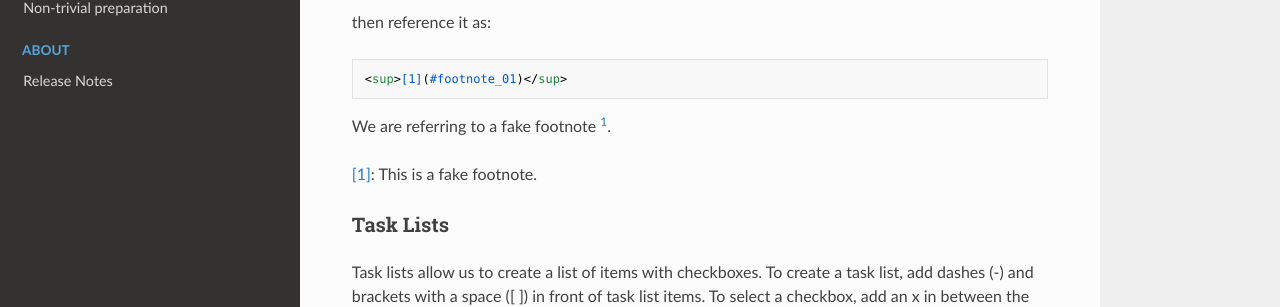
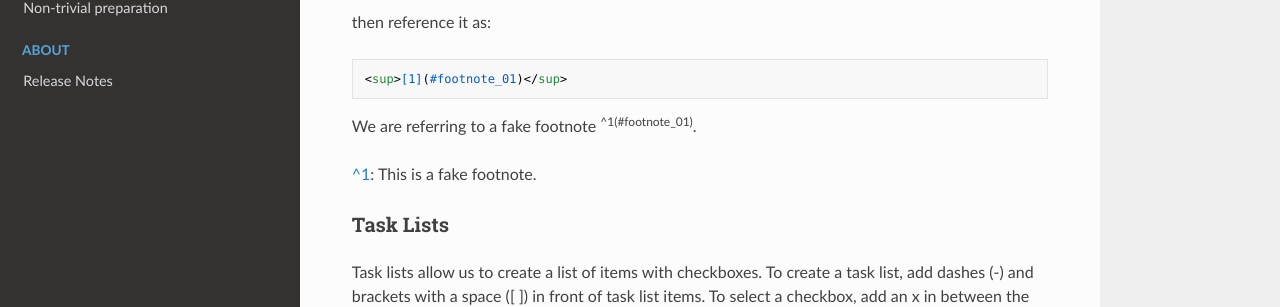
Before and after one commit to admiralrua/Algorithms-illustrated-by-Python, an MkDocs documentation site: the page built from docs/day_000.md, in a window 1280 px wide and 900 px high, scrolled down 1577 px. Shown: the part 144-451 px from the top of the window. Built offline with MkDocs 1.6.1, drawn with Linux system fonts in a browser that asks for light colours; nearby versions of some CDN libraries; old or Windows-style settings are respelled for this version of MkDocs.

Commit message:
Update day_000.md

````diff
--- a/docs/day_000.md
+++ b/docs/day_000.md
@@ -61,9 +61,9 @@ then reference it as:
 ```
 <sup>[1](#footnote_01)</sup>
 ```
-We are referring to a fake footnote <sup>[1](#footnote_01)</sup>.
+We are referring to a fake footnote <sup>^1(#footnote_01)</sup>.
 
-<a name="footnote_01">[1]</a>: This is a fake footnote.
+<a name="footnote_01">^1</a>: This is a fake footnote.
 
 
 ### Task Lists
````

* * *

For every line in the listing above that mentions the word "fake", make a copy.

-We are referring to a fake footnote <sup>[1](#footnote_01)</sup>.
+We are referring to a fake footnote <sup>^1(#footnote_01)</sup>.
-<a name="footnote_01">[1]</a>: This is a fake footnote.
+<a name="footnote_01">^1</a>: This is a fake footnote.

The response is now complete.